*Exercise goal*. Could you retype every record below exactly as it appears?
START Data for this task
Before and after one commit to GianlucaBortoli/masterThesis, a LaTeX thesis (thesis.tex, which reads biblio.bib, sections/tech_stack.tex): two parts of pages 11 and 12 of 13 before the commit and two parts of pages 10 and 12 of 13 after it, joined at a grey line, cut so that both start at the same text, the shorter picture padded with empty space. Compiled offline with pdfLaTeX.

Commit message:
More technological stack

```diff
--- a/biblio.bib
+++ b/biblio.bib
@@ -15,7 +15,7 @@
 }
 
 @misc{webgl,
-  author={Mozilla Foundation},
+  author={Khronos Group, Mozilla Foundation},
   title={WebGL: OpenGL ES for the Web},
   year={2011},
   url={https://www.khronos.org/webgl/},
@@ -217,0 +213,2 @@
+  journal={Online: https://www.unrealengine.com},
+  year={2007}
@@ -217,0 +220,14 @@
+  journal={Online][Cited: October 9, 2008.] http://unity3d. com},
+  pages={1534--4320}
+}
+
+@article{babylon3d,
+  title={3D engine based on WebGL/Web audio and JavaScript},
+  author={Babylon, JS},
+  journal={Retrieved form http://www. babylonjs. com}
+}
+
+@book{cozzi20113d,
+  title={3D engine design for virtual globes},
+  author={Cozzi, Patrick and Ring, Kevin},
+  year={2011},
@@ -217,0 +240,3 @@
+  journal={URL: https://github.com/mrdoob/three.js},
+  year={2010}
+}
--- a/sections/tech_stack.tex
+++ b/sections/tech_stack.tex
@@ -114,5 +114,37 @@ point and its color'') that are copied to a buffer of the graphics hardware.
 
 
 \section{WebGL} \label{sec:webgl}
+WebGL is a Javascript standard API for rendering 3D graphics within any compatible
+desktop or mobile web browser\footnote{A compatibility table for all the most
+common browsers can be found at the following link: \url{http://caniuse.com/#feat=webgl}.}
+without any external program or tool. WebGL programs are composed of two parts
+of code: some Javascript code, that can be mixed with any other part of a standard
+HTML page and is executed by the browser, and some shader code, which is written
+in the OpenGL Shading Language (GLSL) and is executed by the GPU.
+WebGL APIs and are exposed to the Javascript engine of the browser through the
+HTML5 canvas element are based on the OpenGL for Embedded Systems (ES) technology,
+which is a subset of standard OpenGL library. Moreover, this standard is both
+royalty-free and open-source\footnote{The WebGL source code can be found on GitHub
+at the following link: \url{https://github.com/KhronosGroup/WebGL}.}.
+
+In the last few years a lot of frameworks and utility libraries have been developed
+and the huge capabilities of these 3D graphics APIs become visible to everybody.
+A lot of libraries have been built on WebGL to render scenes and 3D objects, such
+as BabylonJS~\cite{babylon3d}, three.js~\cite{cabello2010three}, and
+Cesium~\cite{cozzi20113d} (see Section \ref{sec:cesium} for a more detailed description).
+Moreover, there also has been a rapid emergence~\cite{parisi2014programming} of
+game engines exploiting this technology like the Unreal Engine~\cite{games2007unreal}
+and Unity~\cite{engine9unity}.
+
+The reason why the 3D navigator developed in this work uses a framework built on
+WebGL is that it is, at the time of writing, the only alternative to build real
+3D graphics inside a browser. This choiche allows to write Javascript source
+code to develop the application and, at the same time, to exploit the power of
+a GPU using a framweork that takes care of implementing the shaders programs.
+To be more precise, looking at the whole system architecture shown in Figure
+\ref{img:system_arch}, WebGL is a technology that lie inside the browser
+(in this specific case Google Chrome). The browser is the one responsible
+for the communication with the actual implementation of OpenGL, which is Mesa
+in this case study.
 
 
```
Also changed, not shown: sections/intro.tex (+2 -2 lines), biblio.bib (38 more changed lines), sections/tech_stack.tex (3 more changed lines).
END Data for this task
*Exercise result*.
Before and after one commit to GianlucaBortoli/masterThesis, a LaTeX thesis (thesis.tex, which reads biblio.bib, sections/tech_stack.tex): two parts of pages 11 and 12 of 13 before the commit and two parts of pages 10 and 12 of 13 after it, joined at a grey line, cut so that both start at the same text, the shorter picture padded with empty space. Compiled offline with pdfLaTeX.

Commit message:
More technological stack

```diff
--- a/biblio.bib
+++ b/biblio.bib
@@ -15,7 +15,7 @@
 }
 
 @misc{webgl,
-  author={Mozilla Foundation},
+  author={Khronos Group, Mozilla Foundation},
   title={WebGL: OpenGL ES for the Web},
   year={2011},
   url={https://www.khronos.org/webgl/},
@@ -217,0 +213,2 @@
+  journal={Online: https://www.unrealengine.com},
+  year={2007}
@@ -217,0 +220,14 @@
+  journal={Online][Cited: October 9, 2008.] http://unity3d. com},
+  pages={1534--4320}
+}
+
+@article{babylon3d,
+  title={3D engine based on WebGL/Web audio and JavaScript},
+  author={Babylon, JS},
+  journal={Retrieved form http://www. babylonjs. com}
+}
+
+@book{cozzi20113d,
+  title={3D engine design for virtual globes},
+  author={Cozzi, Patrick and Ring, Kevin},
+  year={2011},
@@ -217,0 +240,3 @@
+  journal={URL: https://github.com/mrdoob/three.js},
+  year={2010}
+}
--- a/sections/tech_stack.tex
+++ b/sections/tech_stack.tex
@@ -114,5 +114,37 @@ point and its color'') that are copied to a buffer of the graphics hardware.
 
 
 \section{WebGL} \label{sec:webgl}
+WebGL is a Javascript standard API for rendering 3D graphics within any compatible
+desktop or mobile web browser\footnote{A compatibility table for all the most
+common browsers can be found at the following link: \url{http://caniuse.com/#feat=webgl}.}
+without any external program or tool. WebGL programs are composed of two parts
+of code: some Javascript code, that can be mixed with any other part of a standard
+HTML page and is executed by the browser, and some shader code, which is written
+in the OpenGL Shading Language (GLSL) and is executed by the GPU.
+WebGL APIs and are exposed to the Javascript engine of the browser through the
+HTML5 canvas element are based on the OpenGL for Embedded Systems (ES) technology,
+which is a subset of standard OpenGL library. Moreover, this standard is both
+royalty-free and open-source\footnote{The WebGL source code can be found on GitHub
+at the following link: \url{https://github.com/KhronosGroup/WebGL}.}.
+
+In the last few years a lot of frameworks and utility libraries have been developed
+and the huge capabilities of these 3D graphics APIs become visible to everybody.
+A lot of libraries have been built on WebGL to render scenes and 3D objects, such
+as BabylonJS~\cite{babylon3d}, three.js~\cite{cabello2010three}, and
+Cesium~\cite{cozzi20113d} (see Section \ref{sec:cesium} for a more detailed description).
+Moreover, there also has been a rapid emergence~\cite{parisi2014programming} of
+game engines exploiting this technology like the Unreal Engine~\cite{games2007unreal}
+and Unity~\cite{engine9unity}.
+
+The reason why the 3D navigator developed in this work uses a framework built on
+WebGL is that it is, at the time of writing, the only alternative to build real
+3D graphics inside a browser. This choiche allows to write Javascript source
+code to develop the application and, at the same time, to exploit the power of
+a GPU using a framweork that takes care of implementing the shaders programs.
+To be more precise, looking at the whole system architecture shown in Figure
+\ref{img:system_arch}, WebGL is a technology that lie inside the browser
+(in this specific case Google Chrome). The browser is the one responsible
+for the communication with the actual implementation of OpenGL, which is Mesa
+in this case study.
 
 
```
Also changed, not shown: sections/intro.tex (+2 -2 lines), biblio.bib (38 more changed lines), sections/tech_stack.tex (3 more changed lines).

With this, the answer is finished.